Moulting individual without primary feathers
Moulting individual without primary feathers

Two days after that memorable sighting (6th November 2012), I was in the ringing hut busy ringing some passerines. Suddenly the ringers outside started cheering aloud and I instantly knew that they had captured an interesting bird. I came out and was awestruck to see a Mute Swan. We always want to touch the things which we really like. I fulfilled my wish by caressing the Mute Swan. When these kind of special birds are brought to the ringing hut, normally, they draw a lot from among the names of the participants present there written on pieces of paper. And guess whose lucky day that was? Yes, when they read out my name and said I got a chance to ring the bird I was over the moon.

Ringing a Mute Swan was a special moment. But it is not very easy to do that. Two people had to hold the bird while I put the ring. Since I had never ringed a Mute Swan before, other ringers around me helped enormously. Although my name is recorded in the register, I wouldn’t really boast that it was ringed by me alone. It was a collective effort. However, I was quite happy and thrilled that I got a chance to touch this beautiful bird once again. The ring number that I put on it was ZY2122. In case any of you see a Mute Swan with this ring number, do remember me!

Swan upping in East Sussex..:)
Swan upping in East Sussex! 

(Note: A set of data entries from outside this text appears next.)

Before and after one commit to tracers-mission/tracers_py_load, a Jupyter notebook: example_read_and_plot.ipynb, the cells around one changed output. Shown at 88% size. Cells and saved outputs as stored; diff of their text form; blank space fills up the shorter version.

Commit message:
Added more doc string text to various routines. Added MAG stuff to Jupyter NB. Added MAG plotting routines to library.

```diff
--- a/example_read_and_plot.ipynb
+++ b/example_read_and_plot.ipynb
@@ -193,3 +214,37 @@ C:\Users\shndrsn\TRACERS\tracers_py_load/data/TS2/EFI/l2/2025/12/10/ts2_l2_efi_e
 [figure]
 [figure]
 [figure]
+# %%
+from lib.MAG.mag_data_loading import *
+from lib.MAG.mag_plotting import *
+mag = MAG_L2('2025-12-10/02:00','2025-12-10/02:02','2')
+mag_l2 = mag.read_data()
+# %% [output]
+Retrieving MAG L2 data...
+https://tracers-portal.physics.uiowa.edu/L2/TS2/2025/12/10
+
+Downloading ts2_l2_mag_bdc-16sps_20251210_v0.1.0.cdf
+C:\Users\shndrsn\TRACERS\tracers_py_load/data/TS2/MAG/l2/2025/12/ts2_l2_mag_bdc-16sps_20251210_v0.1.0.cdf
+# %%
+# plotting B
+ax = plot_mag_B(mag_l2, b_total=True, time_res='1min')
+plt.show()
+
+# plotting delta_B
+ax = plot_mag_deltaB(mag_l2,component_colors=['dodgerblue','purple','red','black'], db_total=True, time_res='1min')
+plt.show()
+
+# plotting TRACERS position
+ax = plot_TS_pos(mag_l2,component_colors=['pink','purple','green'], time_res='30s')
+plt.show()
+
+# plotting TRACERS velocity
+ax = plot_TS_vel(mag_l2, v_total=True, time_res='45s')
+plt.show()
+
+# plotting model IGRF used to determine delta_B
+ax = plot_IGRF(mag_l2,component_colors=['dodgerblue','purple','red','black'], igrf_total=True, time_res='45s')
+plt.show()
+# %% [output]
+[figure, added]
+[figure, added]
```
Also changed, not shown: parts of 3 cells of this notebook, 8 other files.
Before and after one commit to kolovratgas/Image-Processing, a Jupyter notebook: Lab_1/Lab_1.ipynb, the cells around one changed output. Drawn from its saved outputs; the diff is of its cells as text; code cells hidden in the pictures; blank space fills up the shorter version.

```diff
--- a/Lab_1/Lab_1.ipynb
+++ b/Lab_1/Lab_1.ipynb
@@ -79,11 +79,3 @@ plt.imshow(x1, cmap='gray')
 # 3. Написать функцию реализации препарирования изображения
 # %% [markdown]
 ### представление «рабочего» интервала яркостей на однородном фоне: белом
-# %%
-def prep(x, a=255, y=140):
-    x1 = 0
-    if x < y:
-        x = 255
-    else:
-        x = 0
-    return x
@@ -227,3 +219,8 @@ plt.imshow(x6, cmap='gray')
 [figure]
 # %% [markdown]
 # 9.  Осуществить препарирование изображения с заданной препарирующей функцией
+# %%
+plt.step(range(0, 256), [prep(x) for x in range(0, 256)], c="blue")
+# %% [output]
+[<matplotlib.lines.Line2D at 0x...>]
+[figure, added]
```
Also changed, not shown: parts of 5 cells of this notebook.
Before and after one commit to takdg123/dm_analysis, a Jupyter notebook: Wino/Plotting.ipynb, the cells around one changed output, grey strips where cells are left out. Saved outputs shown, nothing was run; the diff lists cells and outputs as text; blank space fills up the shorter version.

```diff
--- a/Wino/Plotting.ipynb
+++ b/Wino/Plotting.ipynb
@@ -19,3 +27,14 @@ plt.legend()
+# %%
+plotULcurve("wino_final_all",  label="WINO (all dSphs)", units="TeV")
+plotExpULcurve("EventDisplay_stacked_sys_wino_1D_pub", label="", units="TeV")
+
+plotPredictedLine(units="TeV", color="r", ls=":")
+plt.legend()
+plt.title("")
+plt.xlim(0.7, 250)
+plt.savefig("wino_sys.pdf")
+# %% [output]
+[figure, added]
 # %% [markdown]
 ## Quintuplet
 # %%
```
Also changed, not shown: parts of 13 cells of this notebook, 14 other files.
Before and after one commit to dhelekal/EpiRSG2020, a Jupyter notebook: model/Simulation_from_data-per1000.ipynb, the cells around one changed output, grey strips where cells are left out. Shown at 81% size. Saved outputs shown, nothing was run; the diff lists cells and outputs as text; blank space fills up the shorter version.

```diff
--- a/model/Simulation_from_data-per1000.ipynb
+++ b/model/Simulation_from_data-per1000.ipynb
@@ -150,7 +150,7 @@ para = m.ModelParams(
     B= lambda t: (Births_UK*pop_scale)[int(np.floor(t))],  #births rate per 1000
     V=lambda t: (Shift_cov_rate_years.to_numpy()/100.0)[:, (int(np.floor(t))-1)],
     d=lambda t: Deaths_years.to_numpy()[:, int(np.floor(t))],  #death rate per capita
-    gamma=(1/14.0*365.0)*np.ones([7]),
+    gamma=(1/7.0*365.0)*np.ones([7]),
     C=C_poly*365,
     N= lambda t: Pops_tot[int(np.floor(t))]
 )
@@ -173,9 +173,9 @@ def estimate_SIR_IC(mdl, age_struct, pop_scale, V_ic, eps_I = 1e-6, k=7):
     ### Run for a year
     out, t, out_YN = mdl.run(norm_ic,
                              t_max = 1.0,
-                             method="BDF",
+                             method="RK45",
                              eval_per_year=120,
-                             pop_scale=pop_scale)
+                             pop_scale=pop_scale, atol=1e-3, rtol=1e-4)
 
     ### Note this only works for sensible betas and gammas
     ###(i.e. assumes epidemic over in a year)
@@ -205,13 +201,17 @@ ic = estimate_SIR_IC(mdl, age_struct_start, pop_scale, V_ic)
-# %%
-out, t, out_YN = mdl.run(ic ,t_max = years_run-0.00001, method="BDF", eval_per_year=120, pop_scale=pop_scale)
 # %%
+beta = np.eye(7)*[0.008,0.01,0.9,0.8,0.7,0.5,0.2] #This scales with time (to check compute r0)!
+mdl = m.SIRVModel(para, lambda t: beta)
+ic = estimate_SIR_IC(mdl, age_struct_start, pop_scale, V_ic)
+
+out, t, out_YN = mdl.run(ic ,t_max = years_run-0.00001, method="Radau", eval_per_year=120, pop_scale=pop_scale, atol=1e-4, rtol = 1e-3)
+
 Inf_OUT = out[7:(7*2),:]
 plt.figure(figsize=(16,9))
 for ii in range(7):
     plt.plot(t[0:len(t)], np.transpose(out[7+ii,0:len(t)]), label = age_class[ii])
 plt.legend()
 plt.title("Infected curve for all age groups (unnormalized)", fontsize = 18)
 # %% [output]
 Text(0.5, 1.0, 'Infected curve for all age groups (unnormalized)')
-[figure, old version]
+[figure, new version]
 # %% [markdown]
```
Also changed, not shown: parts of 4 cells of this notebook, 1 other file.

Mute swan was introduced in the US and now they are considered a pest. I personally don’t want to hate the Mute Swan even where it is non-native. But that is not possible in a biologist’s world. A biologist has to enjoy nature with discretion. This is a curse. We have so many specifications.

If someone in India says they like Lantana flowers, I would have given them a big lecture: “They are invasive plants, they are very bad, they don’t allow other plants to grow, they spread like hell, this is one of the serious problems now we are facing in Indian forests, this plant should be controlled, so on and so forth.” I hate to see Lantana in India, Eucalyptus in India. Likewise somewhere in some part of this earth somebody surely hates the Mute Swan for being non-native. Just the feeling that someone can hate these birds, makes me feel sad. Human beings did a mistake of introducing them in the places which are alien to them. And when they adapt themselves and flourish we call them invasive. Because of our mistake, those beautiful birds are losing their lives. Isn’t that awful?

Mute Swan at its native land
Swan and Shadow (Poem by John Hollander)

But when I was watching those beautiful Mute Swans beautifully swimming in that beautiful golden sun-lit stream, I thought to myself, I am watching the Mute Swans in their native land. Nobody around me to tell that, ’they are….

Lucky me!